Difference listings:
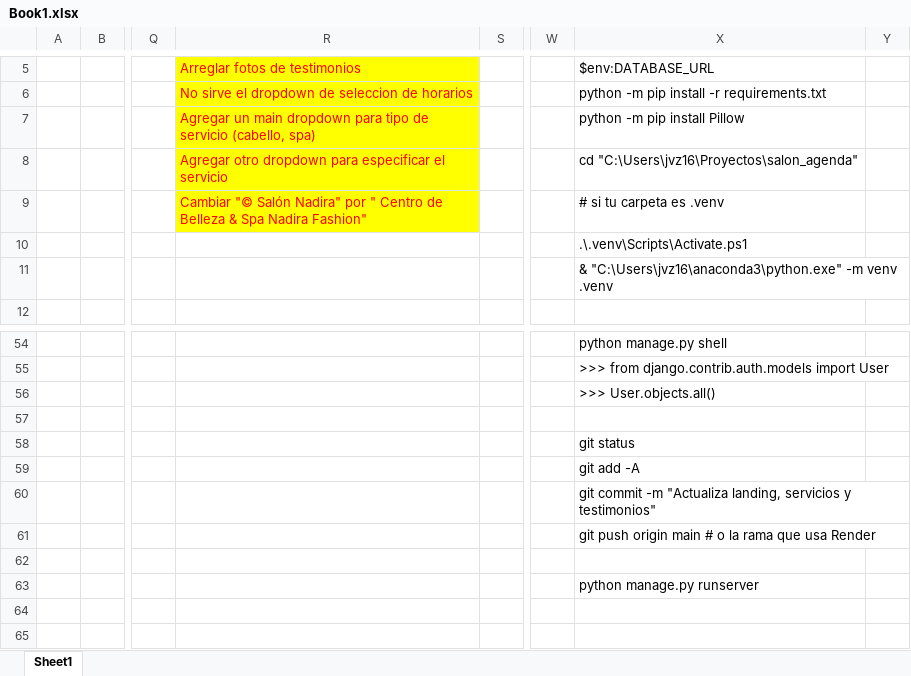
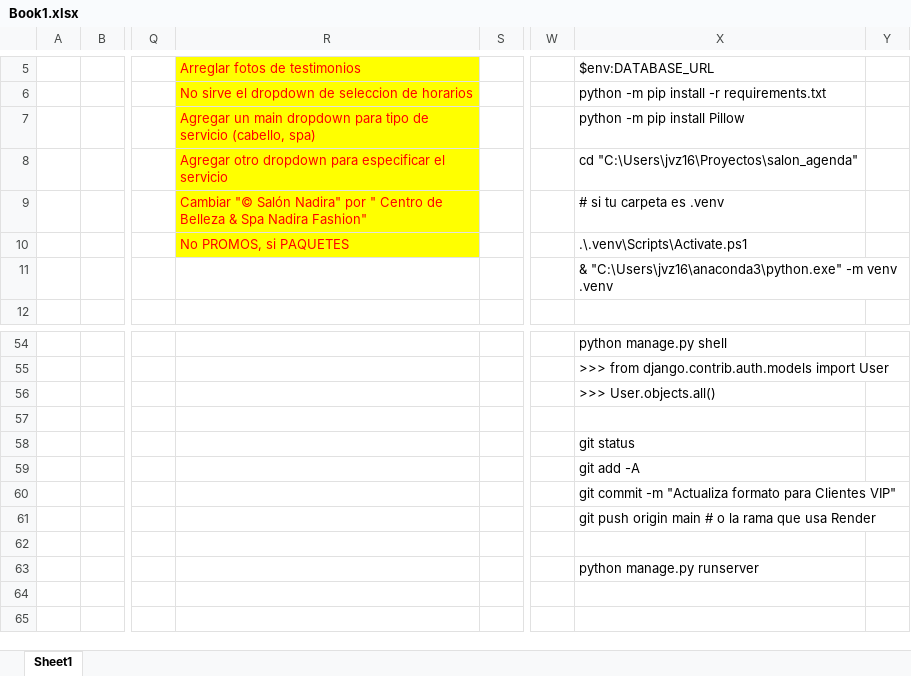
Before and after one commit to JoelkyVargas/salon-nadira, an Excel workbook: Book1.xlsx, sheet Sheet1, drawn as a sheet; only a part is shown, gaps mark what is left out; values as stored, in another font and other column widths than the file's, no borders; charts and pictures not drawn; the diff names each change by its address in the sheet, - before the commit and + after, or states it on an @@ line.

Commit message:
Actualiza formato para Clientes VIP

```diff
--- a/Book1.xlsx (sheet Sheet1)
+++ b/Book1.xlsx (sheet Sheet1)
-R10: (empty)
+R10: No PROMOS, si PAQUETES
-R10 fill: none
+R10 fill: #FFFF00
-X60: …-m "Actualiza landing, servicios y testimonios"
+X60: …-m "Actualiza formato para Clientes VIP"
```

What the task asks:
The required answer is each line of the entries containing the string "para".

Expected answer:
Actualiza formato para Clientes VIP
+X60: …-m "Actualiza formato para Clientes VIP"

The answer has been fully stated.